**Assigned task**:
Every entry gets copied exactly. No images go into the copy.
╭─ Provided entries
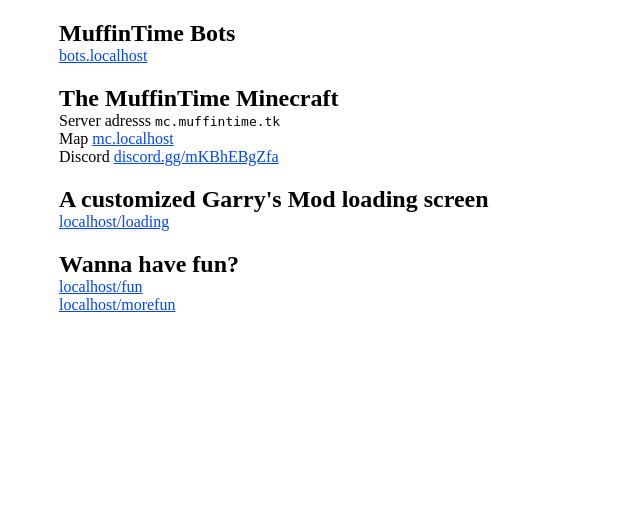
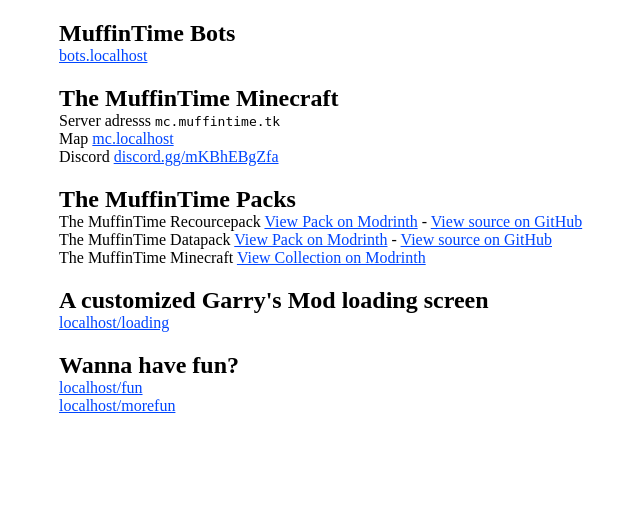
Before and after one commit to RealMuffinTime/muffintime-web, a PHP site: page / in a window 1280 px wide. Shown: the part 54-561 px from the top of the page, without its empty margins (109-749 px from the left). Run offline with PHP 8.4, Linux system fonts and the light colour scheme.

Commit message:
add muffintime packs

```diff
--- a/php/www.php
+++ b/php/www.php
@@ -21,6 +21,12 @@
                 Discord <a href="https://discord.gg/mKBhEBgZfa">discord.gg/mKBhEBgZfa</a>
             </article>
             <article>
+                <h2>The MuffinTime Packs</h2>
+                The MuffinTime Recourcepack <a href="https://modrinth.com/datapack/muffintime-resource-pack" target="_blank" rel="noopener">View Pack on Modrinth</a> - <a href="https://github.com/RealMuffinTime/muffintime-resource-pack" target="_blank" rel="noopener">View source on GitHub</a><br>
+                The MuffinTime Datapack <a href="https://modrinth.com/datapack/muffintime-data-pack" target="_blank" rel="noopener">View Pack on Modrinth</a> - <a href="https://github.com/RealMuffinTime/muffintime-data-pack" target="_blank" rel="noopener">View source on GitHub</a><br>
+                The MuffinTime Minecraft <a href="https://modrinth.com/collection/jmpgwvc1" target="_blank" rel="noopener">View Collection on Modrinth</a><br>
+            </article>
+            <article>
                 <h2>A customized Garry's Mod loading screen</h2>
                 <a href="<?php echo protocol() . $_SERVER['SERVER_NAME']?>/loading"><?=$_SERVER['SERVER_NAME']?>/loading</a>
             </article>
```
╰─
**The answer**:
Before and after one commit to RealMuffinTime/muffintime-web, a PHP site: page / in a window 1280 px wide. Shown: the part 54-561 px from the top of the page, without its empty margins (109-749 px from the left). Run offline with PHP 8.4, Linux system fonts and the light colour scheme.

Commit message:
add muffintime packs

```diff
--- a/php/www.php
+++ b/php/www.php
@@ -21,6 +21,12 @@
                 Discord <a href="https://discord.gg/mKBhEBgZfa">discord.gg/mKBhEBgZfa</a>
             </article>
             <article>
+                <h2>The MuffinTime Packs</h2>
+                The MuffinTime Recourcepack <a href="https://modrinth.com/datapack/muffintime-resource-pack" target="_blank" rel="noopener">View Pack on Modrinth</a> - <a href="https://github.com/RealMuffinTime/muffintime-resource-pack" target="_blank" rel="noopener">View source on GitHub</a><br>
+                The MuffinTime Datapack <a href="https://modrinth.com/datapack/muffintime-data-pack" target="_blank" rel="noopener">View Pack on Modrinth</a> - <a href="https://github.com/RealMuffinTime/muffintime-data-pack" target="_blank" rel="noopener">View source on GitHub</a><br>
+                The MuffinTime Minecraft <a href="https://modrinth.com/collection/jmpgwvc1" target="_blank" rel="noopener">View Collection on Modrinth</a><br>
+            </article>
+            <article>
                 <h2>A customized Garry's Mod loading screen</h2>
                 <a href="<?php echo protocol() . $_SERVER['SERVER_NAME']?>/loading"><?=$_SERVER['SERVER_NAME']?>/loading</a>
             </article>
```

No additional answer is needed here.